» Task description: Wherever a line in the records below contains "scheme", copy that line.

» Provided data:
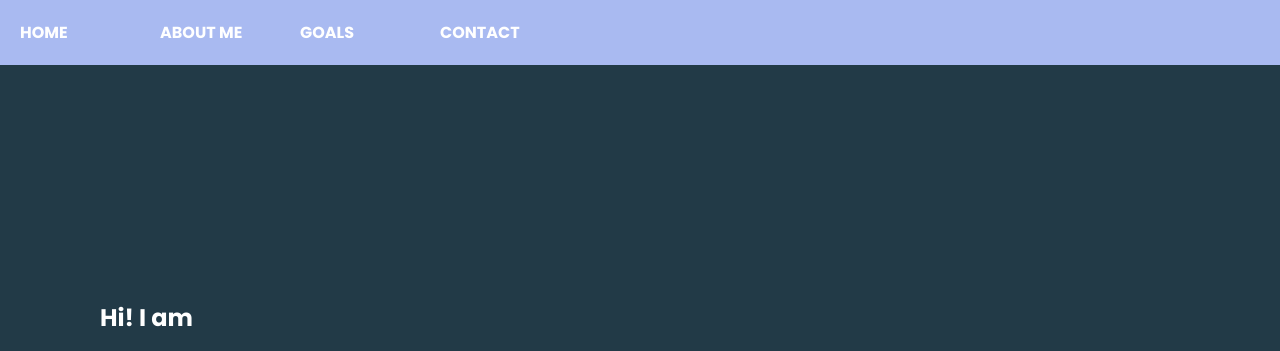
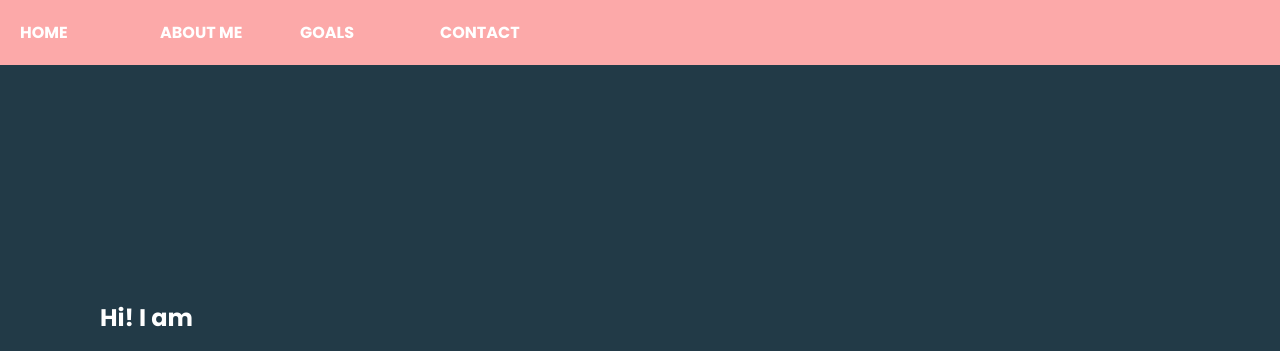
Before and after one commit to occasionalcode/Autobiographhy, a plain HTML site: page index.html in a window 1280 px wide. Shown: the top 351 px of the page. Drawn offline with Linux system fonts and the light colour scheme.

Commit message:
Changed nav color

```diff
--- a/style.css
+++ b/style.css
@@ -8,7 +8,7 @@ body {
 }
 nav {
   width: 100%;
-  background-color: rgb(169, 186, 241);
+  background-color: rgb(252, 169, 169);
   overflow: hidden;
   position: fixed;
   top: 0;
```
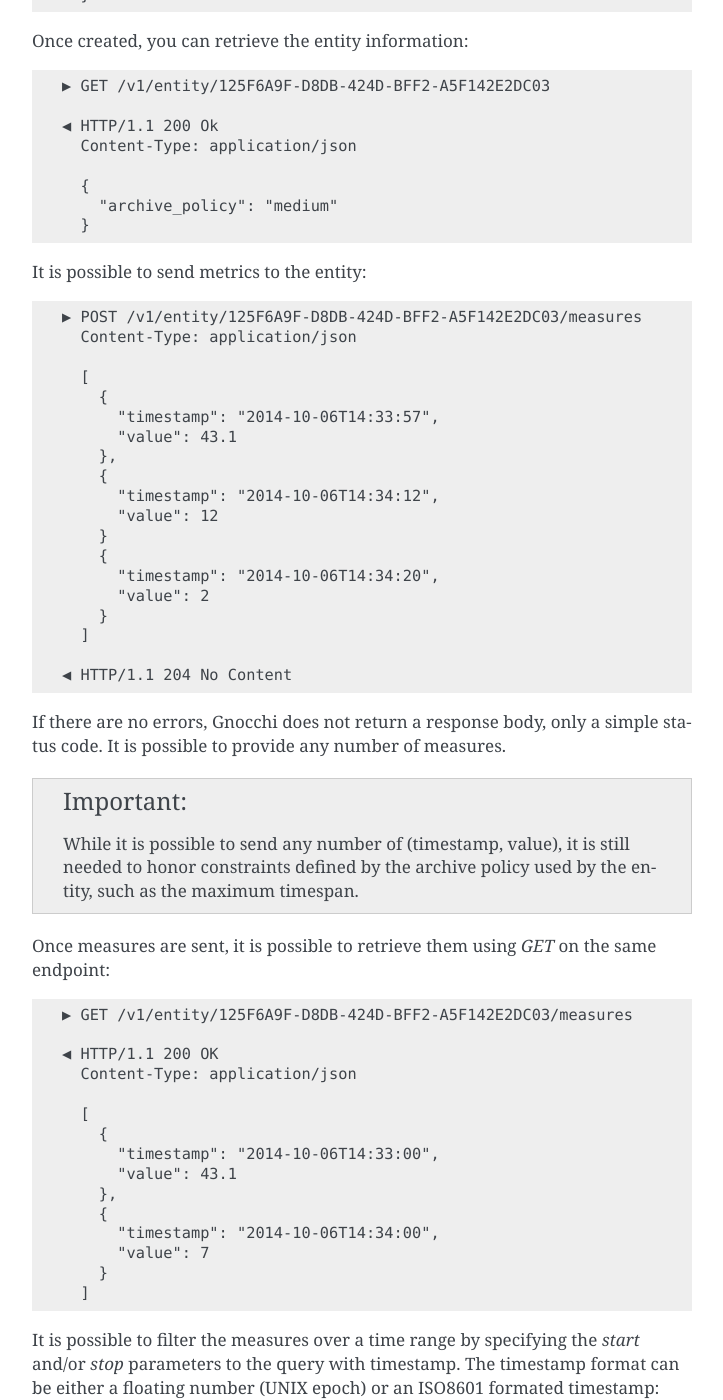
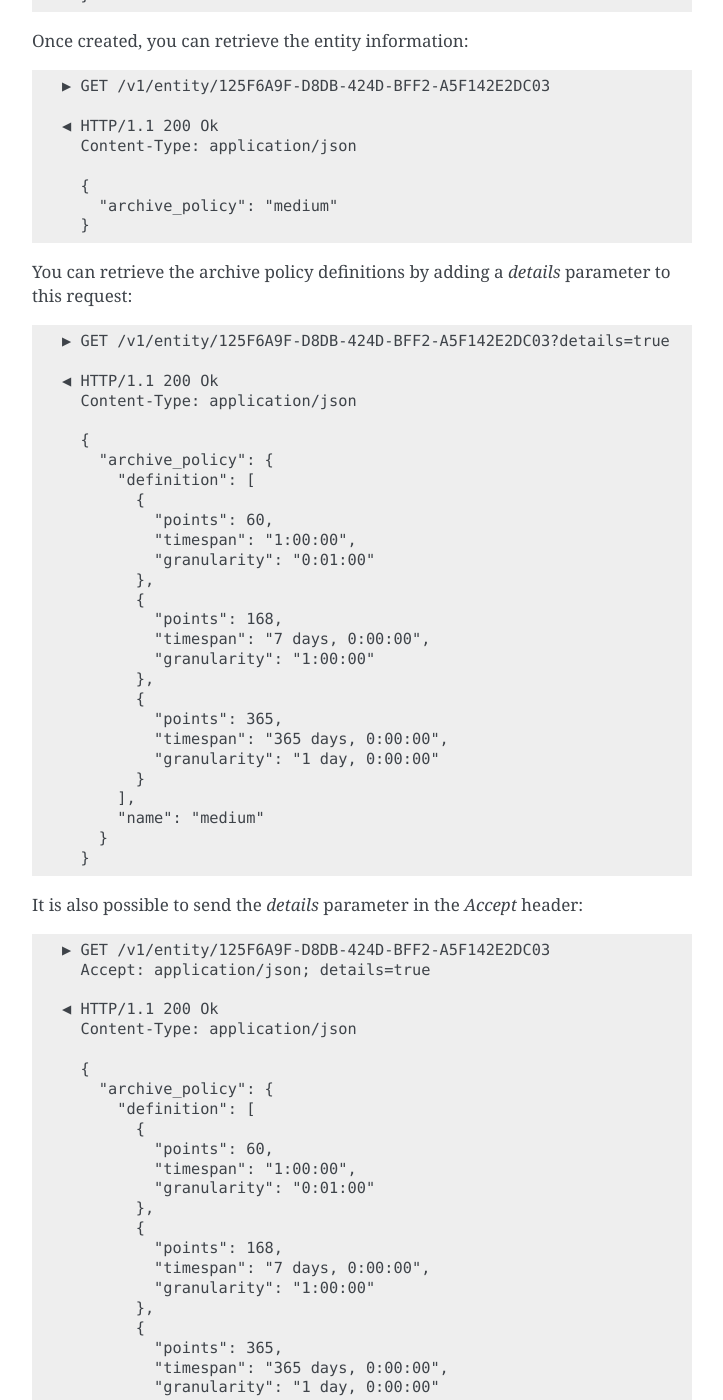
Before and after one commit to gnocchixyz/gnocchi, a Sphinx documentation site: the page built from doc/source/rest.rst, in a window 1280 px wide and 1400 px high, scrolled down 833 px. Shown: the whole window, without its empty margins (388-1111 px from the left). Built offline with Sphinx 7.4.7, drawn with Linux system fonts in a browser that asks for light colours; the version number is read from the project's files by our own code; some of the changed text lies outside the part shown.

Commit message:
Add '?details=true' to GET '/v1/entity/<entity_id>' route
Change-Id: I82ad3770a6e9ae50a837846de054c894c55e6696

```diff
--- a/doc/source/rest.rst
+++ b/doc/source/rest.rst
@@ -50,6 +50,72 @@ Once created, you can retrieve the entity information:
 
     {
       "archive_policy": "medium"
+    }
+
+You can retrieve the archive policy definitions by adding a *details* parameter
+to this request:
+
+::
+
+  ▶ GET /v1/entity/125F6A9F-D8DB-424D-BFF2-A5F142E2DC03?details=true
+
+  ◀ HTTP/1.1 200 Ok
+    Content-Type: application/json
+
+    {
+      "archive_policy": {
+        "definition": [
+          {
+            "points": 60,
+            "timespan": "1:00:00",
+            "granularity": "0:01:00"
+          },
+          {
+            "points": 168,
+            "timespan": "7 days, 0:00:00",
+            "granularity": "1:00:00"
+          },
+          {
+            "points": 365,
+            "timespan": "365 days, 0:00:00",
+            "granularity": "1 day, 0:00:00"
+          }
+        ],
+        "name": "medium"
+      }
+    }
+
+It is also possible to send the *details* parameter in the *Accept* header:
+
+::
+
+  ▶ GET /v1/entity/125F6A9F-D8DB-424D-BFF2-A5F142E2DC03
+    Accept: application/json; details=true
+
+  ◀ HTTP/1.1 200 Ok
+    Content-Type: application/json
+
+    {
+      "archive_policy": {
+        "definition": [
+          {
+            "points": 60,
+            "timespan": "1:00:00",
+            "granularity": "0:01:00"
+          },
+          {
+            "points": 168,
+            "timespan": "7 days, 0:00:00",
+            "granularity": "1:00:00"
+          },
+          {
+            "points": 365,
+            "timespan": "365 days, 0:00:00",
+            "granularity": "1 day, 0:00:00"
+          }
+        ],
+        "name": "medium"
+      }
     }
 
 It is possible to send metrics to the entity:
```
Also changed, not shown: 2 other files.
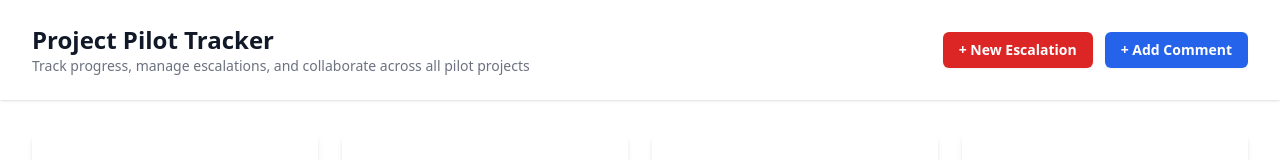
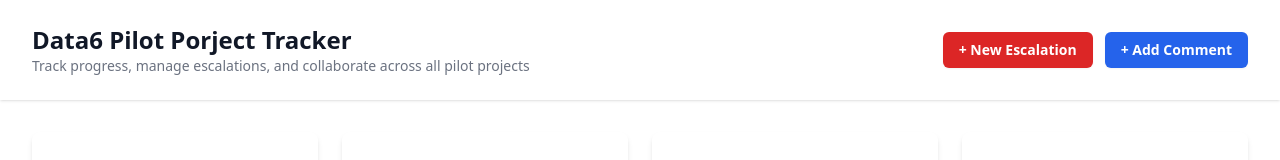
Before and after one commit to PAG-tgabrielle/Data6-Pilot-Project-Tracker, a plain HTML site: page index.html in a window 1280 px wide. Shown: the top 160 px of the page. Drawn offline with nearby package versions, Linux system fonts and the light colour scheme.

Commit message:
Update title

```diff
--- a/index.html
+++ b/index.html
@@ -14,7 +14,7 @@
 
             <!-- Title & Subtitle -->
             <div>
-                <h1 class="text-2xl font-bold text-gray-900">Project Pilot Tracker</h1>
+                <h1 class="text-2xl font-bold text-gray-900">Data6 Pilot Porject Tracker</h1>
                 <p class="text-sm text-gray-500">Track progress, manage escalations, and collaborate across all pilot projects</p>
             </div>
 
```
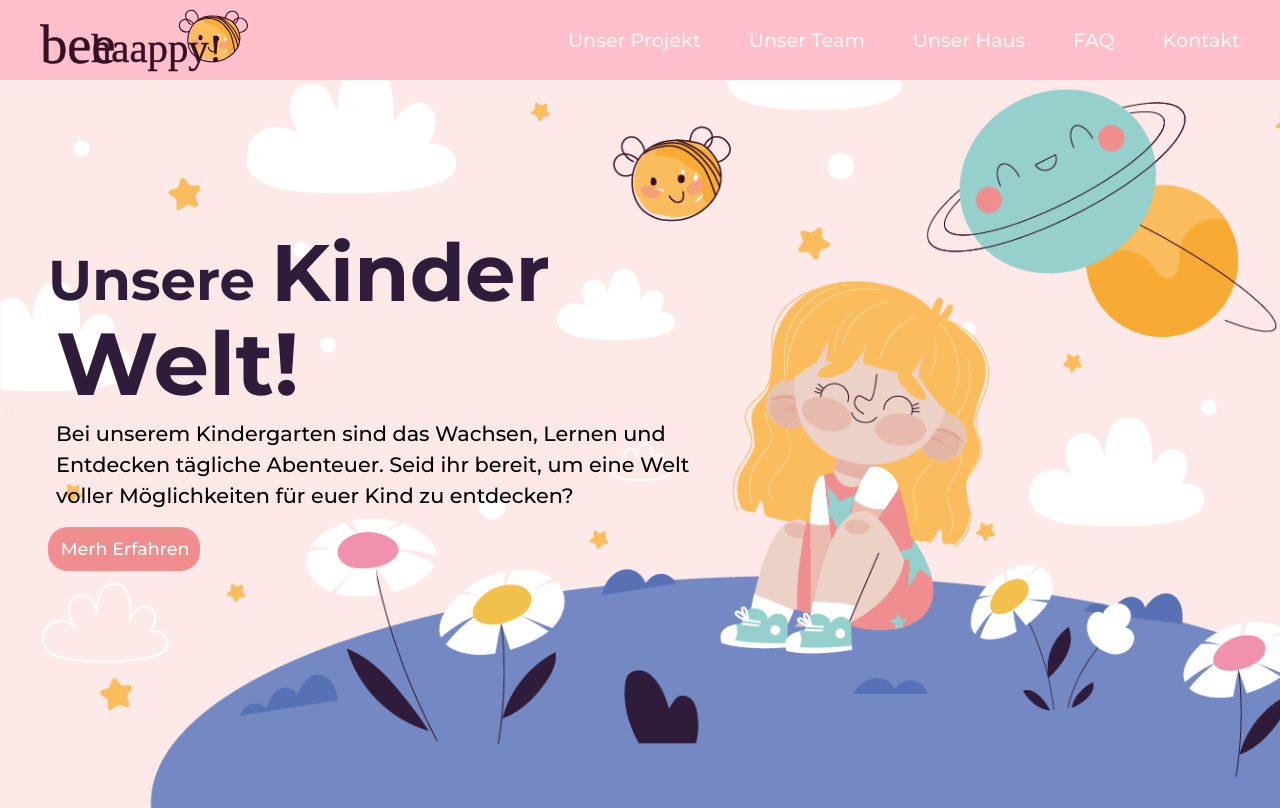
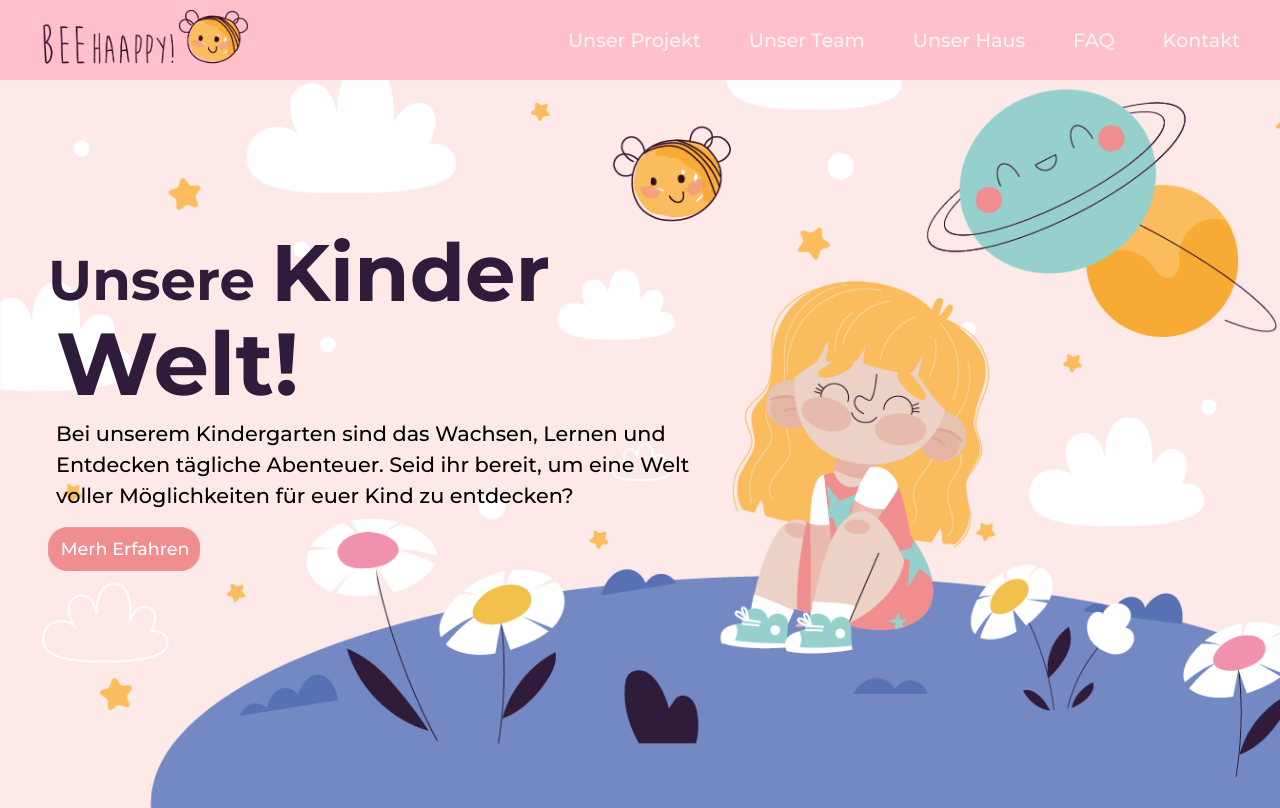
Before and after one commit to marianelaalbrigi/First-Website, a website: page index.html in a window 1280 px wide. Drawn offline with Linux system fonts and the light colour scheme.

Commit message:
new logo in index

```diff
--- a/index.html
+++ b/index.html
@@ -16,7 +16,7 @@
         <nav class="navbar-menu">
 
             <a href="./index.html" class="menu-logo">
-                <img src="./src/img/logo_abeja02c.svg" alt="logo"/></a>
+                <img src="./src/img/logo_abeja03.png" alt="logo"/></a>
 
             <label for="menu-hamburguesa" class="menu-label">
                 <img src="./src/img/menu_icon.svg" alt="abrir-menu" class="abrir-menu-icon">
```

» Task solution:
Before and after one commit to occasionalcode/Autobiographhy, a plain HTML site: page index.html in a window 1280 px wide. Shown: the top 351 px of the page. Drawn offline with Linux system fonts and the light colour scheme.
Before and after one commit to PAG-tgabrielle/Data6-Pilot-Project-Tracker, a plain HTML site: page index.html in a window 1280 px wide. Shown: the top 160 px of the page. Drawn offline with nearby package versions, Linux system fonts and the light colour scheme.
Before and after one commit to marianelaalbrigi/First-Website, a website: page index.html in a window 1280 px wide. Drawn offline with Linux system fonts and the light colour scheme.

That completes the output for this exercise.